That night, a lady in a local shop tells me she owns the restaurant next door and offers me a 10% discount. Zorbas is sandwiched between her shop and a road. It’s one of the more simple and unassuming restaurants in town, but it turns out to be one of the best meals we had. The portion sizes are enormous, we should have turned down the bread basket and the family sized starters. The calamari is excellent, as are the meatballs.
The local food is indulgent. We try Kefalonian meat pie, Kleftico, mixed grills, mezes and sea food. Another particularly enjoyable meal was at a quirky place called Butlers House. I recommend having a table towards the back with a view out to sea, past the antique gun display and the water feature with the canaries. If you go, order the Little Shoes. It’s aubergine stuffed with mince and it’s wonderful.
We spent a couple of days on the beach in amongst the other holidaymakers. Eight euros secures us a couple of sun loungers and a parasol for the day, and we don’t even need to head back up to the villa as there’s a large cafe and clean WC’s right there. The sand is soft and hot and leads in to the sea without a rock or pebble or piece of seaweed in sight, just the occasional fish. I can walk out a fair way, but the tide gets stronger in the afternoon. Swimming in the sea rather than a pool is so much more exhilarating.

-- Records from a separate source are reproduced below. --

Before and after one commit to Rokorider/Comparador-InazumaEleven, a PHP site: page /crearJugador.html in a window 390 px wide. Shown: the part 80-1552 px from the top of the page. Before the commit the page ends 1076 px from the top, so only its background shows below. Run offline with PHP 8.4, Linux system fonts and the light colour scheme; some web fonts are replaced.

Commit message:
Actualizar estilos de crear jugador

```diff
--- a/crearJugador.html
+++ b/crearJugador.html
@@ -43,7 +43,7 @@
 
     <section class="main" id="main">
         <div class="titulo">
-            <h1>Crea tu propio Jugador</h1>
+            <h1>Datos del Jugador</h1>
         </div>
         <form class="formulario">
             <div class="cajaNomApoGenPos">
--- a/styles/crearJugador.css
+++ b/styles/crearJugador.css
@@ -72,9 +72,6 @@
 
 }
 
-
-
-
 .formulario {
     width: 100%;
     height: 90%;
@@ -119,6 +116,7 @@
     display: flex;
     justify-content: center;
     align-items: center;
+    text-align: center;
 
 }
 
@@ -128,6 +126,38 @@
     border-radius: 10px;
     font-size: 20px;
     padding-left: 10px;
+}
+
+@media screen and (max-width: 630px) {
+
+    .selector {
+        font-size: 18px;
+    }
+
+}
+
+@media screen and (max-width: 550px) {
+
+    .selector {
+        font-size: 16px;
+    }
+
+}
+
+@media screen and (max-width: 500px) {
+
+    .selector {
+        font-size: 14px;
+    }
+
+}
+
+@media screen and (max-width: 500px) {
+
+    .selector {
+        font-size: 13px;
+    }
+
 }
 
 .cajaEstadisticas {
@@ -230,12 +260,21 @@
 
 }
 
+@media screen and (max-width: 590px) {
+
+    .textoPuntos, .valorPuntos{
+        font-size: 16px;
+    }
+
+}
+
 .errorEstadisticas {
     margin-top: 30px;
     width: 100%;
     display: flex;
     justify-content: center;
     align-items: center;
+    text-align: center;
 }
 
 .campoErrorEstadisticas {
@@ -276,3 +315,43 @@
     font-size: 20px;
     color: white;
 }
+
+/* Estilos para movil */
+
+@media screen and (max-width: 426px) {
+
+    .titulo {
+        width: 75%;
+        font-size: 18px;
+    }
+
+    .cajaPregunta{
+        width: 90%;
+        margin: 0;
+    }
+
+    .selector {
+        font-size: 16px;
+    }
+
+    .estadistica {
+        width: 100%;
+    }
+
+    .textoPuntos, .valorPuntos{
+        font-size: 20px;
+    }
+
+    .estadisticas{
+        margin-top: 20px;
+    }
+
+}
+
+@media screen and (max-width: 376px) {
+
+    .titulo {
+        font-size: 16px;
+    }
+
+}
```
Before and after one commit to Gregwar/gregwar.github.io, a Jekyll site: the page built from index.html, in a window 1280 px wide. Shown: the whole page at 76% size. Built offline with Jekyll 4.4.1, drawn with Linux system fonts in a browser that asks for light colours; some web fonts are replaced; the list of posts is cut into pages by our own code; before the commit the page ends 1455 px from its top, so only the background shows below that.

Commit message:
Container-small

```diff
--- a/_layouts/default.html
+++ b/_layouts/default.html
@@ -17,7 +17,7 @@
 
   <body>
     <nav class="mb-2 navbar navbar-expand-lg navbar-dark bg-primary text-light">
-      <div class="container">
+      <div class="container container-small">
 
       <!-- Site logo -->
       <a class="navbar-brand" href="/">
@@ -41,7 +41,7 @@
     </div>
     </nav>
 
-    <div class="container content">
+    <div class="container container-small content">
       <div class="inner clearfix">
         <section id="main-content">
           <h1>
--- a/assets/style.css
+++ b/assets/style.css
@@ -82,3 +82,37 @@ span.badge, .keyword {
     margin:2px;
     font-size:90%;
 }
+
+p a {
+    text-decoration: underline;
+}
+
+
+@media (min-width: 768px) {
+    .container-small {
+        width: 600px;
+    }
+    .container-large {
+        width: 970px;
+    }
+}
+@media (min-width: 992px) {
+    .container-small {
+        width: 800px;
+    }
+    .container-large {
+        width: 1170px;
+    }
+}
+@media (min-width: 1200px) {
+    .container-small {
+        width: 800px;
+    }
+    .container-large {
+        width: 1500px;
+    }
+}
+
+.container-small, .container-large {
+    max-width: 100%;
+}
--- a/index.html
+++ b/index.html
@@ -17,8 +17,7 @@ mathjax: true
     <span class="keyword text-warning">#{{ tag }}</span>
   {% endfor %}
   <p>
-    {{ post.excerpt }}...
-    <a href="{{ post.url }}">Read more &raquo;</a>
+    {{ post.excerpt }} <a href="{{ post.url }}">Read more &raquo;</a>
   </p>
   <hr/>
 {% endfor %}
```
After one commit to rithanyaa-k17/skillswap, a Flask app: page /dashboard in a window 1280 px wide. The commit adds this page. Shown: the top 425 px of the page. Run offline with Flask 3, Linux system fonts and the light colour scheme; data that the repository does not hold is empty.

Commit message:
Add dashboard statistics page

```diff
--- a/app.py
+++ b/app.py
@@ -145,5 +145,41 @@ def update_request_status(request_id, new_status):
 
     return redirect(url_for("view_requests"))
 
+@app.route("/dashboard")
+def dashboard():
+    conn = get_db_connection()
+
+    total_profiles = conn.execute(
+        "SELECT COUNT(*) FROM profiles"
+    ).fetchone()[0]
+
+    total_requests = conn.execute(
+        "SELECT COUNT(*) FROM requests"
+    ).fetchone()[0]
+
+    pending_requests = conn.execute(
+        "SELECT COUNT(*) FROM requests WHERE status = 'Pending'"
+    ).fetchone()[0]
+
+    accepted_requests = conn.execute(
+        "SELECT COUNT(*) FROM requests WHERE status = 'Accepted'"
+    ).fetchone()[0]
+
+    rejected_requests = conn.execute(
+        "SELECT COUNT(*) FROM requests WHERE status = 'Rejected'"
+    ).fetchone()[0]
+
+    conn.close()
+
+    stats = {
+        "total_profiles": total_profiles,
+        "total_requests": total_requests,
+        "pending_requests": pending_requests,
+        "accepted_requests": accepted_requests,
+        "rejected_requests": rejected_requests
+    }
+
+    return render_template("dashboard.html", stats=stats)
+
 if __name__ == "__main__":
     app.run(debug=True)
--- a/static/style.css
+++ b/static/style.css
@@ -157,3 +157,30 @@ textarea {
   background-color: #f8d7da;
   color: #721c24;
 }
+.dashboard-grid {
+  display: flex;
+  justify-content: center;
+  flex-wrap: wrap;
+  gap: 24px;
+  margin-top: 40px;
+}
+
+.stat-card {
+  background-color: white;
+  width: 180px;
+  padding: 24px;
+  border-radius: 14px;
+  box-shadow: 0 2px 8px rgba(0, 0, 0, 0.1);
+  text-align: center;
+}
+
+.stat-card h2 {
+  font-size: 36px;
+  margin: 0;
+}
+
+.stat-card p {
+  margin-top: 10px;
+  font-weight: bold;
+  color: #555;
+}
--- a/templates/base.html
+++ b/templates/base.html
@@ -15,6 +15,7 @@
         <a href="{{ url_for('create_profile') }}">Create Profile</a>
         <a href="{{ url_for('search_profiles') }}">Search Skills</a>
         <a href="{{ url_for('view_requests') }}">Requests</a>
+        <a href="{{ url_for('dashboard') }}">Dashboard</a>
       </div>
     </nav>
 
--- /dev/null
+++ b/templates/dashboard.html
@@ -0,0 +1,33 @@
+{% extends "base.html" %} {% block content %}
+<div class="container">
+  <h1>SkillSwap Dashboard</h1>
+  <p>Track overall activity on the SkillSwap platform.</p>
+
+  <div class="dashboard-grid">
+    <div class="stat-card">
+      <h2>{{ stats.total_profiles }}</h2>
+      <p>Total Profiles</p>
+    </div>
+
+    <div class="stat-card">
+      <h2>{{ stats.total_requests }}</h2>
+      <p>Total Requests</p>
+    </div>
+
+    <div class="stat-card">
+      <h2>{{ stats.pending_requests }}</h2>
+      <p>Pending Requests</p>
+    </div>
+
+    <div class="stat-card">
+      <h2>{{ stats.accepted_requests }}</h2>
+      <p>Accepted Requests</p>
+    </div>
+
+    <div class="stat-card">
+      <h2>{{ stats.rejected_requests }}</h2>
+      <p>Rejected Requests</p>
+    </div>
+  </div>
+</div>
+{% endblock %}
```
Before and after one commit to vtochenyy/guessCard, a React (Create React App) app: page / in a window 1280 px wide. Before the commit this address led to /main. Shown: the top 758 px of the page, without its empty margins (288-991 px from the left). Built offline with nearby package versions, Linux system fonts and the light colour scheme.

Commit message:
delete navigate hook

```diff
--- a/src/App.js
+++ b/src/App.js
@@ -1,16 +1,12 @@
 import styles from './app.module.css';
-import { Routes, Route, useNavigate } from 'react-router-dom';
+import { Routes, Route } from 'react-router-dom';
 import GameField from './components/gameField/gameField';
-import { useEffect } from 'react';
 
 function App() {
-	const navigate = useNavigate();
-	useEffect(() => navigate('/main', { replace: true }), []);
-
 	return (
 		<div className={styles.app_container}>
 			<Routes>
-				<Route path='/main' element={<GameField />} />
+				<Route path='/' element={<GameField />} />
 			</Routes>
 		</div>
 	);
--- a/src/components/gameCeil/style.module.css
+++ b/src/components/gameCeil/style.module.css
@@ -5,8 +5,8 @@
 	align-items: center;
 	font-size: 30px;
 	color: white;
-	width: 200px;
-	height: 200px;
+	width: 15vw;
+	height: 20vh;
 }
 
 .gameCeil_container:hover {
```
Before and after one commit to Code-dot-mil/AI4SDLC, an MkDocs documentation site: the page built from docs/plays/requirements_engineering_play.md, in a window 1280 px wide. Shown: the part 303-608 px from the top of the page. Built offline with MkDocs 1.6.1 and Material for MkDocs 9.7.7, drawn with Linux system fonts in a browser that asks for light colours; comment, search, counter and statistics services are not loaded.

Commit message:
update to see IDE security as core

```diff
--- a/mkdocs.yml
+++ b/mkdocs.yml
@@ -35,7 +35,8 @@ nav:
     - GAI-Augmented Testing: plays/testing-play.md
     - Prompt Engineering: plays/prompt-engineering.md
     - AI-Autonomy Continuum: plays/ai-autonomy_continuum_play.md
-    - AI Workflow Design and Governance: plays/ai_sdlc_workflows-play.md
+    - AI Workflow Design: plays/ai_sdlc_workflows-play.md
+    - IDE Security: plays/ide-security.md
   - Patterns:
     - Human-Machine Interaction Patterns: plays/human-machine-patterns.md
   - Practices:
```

We read. We eat. We swim. We talk. There’s no rush hour traffic, clock watching, paying bills, housework or any other kind of work. We relax. I thoroughly recommend it.